Zebra mussels are continuing to spread through Texas lakes.
Texas Parks and Wildlife said Thursday that both Granger Lake and Lake Marble Falls are infested with the invasive species. The mussels have infested 19 lakes in Texas since their first appearance in Lake Texoma in 2009.
It's the second time this year the Lower Colorado River Authority has found thriving populations of the invasive mollusks in the Highland Lakes – the chain of manmade lakes that serve as a reservoir for Austin and much of Central Texas. LCRA found zebra mussels upstream in Lake LBJ in July, and the water authority expects them to spread farther upstream to Inks Lake and Lake Buchanan.
In Central Texas, the mussels have infested lakes Austin, Belton, Canyon, Georgetown, Lady Bird, LBJ, Pflugerville, Stillhouse Hollow and Travis – as well as Granger and Marble Falls. Biologists have also found larval mussels in Central Texas at lakes Dunlap, Placid and Walter E. Long, also known as Decker Lake.
The spread hasn't impacted new Texas rivers as of late, however, according to Monica McGarrity, a senior scientist with Texas Parks and Wildlife.
"Although it's saddening every time we find zebra mussels in a new lake or confirm that a lake is fully infested as we have with Marble Falls and Granger, it is still encouraging that zebra mussels have not been moved into any new river basins since 2017," she said in the department's announcement.
The mussels are often spread by boaters who unsuspectingly transfer the mussels themselves or water containing their larvae to lakes.
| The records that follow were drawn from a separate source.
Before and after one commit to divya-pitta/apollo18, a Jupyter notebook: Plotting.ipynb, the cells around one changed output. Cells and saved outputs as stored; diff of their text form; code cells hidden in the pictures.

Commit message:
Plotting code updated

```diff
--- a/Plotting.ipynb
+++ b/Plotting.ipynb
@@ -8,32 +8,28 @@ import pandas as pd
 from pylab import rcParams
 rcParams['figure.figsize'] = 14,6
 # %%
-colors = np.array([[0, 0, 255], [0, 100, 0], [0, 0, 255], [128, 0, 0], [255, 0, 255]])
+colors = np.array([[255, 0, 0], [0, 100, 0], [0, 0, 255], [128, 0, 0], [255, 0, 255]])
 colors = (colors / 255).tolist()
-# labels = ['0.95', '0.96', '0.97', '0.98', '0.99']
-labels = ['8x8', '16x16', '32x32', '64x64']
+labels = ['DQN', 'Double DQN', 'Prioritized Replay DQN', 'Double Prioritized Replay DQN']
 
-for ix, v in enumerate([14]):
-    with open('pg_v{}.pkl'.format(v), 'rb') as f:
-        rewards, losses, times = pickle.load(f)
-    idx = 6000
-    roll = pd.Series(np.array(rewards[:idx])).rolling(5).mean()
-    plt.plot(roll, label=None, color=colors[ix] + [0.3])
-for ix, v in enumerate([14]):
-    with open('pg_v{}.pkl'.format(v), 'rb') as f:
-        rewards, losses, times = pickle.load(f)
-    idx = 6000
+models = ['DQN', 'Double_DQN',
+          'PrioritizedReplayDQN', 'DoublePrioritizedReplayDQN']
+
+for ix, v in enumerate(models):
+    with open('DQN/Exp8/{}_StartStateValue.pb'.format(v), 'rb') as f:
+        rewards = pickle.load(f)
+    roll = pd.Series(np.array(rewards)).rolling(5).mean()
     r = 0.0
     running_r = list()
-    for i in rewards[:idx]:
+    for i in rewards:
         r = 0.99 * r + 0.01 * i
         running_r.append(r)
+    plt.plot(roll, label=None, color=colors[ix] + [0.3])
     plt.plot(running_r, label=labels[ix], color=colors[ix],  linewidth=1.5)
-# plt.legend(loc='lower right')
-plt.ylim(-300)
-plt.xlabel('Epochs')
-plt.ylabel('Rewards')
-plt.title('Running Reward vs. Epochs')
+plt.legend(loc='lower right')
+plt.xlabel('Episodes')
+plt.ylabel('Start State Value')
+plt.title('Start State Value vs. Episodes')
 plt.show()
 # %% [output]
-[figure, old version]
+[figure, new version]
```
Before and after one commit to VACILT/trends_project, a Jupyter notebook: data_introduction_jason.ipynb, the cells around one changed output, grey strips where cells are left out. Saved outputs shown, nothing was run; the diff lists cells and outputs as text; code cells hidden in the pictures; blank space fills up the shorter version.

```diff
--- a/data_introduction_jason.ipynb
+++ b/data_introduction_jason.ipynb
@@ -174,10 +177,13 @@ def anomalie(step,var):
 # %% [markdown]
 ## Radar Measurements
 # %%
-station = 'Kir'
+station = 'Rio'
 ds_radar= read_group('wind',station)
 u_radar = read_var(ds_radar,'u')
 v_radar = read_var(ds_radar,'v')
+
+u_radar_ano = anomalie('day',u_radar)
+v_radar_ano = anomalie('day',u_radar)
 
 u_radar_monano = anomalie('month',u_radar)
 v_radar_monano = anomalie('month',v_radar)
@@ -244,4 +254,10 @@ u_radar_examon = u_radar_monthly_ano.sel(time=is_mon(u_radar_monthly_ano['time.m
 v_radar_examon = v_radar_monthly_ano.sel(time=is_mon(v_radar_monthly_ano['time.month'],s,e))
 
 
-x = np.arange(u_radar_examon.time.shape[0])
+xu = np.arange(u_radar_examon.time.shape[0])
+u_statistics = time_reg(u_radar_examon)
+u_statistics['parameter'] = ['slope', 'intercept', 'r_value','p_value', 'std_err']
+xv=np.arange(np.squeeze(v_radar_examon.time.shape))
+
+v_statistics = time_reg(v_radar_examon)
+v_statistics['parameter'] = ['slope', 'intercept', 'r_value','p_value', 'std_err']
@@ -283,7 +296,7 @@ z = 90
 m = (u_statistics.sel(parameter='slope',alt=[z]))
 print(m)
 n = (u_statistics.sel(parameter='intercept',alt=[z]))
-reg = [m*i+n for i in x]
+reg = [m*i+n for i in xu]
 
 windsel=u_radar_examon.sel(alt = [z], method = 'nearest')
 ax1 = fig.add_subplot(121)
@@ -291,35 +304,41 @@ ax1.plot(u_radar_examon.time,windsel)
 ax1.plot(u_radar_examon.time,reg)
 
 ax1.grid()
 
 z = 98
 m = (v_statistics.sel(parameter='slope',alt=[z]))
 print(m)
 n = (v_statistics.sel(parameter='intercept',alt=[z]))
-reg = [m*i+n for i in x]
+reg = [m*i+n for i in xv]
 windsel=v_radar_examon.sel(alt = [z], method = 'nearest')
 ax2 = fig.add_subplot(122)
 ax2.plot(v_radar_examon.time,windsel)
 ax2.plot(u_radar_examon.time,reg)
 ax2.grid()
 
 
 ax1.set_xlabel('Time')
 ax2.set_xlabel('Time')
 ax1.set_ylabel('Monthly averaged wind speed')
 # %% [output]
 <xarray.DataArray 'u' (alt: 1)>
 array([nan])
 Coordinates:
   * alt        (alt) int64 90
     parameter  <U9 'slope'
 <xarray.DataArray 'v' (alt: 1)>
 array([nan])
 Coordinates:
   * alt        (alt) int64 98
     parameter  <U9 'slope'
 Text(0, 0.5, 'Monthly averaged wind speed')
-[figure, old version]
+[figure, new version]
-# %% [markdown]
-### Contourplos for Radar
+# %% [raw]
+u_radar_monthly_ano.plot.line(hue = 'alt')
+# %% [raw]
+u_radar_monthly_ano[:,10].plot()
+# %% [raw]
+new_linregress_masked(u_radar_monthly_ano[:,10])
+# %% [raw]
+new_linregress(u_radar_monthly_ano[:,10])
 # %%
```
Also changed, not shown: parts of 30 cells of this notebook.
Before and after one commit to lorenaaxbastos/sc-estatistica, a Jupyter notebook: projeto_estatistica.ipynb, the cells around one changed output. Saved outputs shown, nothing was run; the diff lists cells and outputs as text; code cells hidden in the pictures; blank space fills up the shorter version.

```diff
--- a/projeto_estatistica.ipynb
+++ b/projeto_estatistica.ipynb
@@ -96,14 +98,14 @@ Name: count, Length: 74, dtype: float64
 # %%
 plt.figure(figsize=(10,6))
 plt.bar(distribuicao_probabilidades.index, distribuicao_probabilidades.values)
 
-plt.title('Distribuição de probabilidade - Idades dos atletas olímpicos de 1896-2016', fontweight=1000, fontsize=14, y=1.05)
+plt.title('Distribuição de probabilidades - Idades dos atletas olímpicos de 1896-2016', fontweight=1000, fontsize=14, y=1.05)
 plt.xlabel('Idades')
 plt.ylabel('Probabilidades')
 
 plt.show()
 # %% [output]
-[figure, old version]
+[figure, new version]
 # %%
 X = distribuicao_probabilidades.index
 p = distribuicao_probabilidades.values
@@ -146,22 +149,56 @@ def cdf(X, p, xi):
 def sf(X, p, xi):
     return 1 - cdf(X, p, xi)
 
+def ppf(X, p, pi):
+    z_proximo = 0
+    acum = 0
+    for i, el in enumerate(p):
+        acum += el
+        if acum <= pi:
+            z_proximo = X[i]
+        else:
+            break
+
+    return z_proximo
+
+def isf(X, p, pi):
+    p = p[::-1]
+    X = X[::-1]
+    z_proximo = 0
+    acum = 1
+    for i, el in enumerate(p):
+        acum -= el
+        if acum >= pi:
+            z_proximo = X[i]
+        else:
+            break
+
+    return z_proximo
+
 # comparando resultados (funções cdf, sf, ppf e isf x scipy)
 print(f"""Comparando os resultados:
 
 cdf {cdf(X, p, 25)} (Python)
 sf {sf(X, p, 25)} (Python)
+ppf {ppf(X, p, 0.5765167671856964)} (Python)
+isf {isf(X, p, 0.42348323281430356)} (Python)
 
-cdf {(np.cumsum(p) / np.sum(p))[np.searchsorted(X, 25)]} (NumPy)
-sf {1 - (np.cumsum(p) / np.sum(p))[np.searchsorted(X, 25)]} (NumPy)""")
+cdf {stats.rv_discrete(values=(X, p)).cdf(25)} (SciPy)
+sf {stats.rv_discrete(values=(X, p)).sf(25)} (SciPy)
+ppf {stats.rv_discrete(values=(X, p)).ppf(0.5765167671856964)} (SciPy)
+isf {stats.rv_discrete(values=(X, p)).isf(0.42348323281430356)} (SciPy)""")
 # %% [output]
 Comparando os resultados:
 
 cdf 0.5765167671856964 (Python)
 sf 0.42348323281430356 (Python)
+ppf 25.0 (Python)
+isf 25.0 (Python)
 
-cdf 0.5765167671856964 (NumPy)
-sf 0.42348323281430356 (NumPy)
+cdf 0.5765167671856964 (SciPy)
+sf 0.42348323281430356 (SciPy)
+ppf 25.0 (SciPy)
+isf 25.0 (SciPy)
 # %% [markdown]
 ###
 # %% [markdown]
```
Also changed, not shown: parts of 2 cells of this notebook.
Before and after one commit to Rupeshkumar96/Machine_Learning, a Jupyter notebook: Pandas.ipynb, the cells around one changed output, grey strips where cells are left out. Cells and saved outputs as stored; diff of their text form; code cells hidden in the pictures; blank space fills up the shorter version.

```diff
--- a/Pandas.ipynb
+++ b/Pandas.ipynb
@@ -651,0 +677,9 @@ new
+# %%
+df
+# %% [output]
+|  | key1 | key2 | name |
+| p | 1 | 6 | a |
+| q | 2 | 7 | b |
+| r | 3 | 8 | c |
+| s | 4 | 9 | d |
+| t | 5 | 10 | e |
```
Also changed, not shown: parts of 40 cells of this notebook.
TPWD urges boaters to thoroughly clean, drain and dry boats after docking.
Correction: A previous version of this story said the zebra mussel spread hasn't impacted Texas rivers as of late. The spread hasn't impacted new rivers.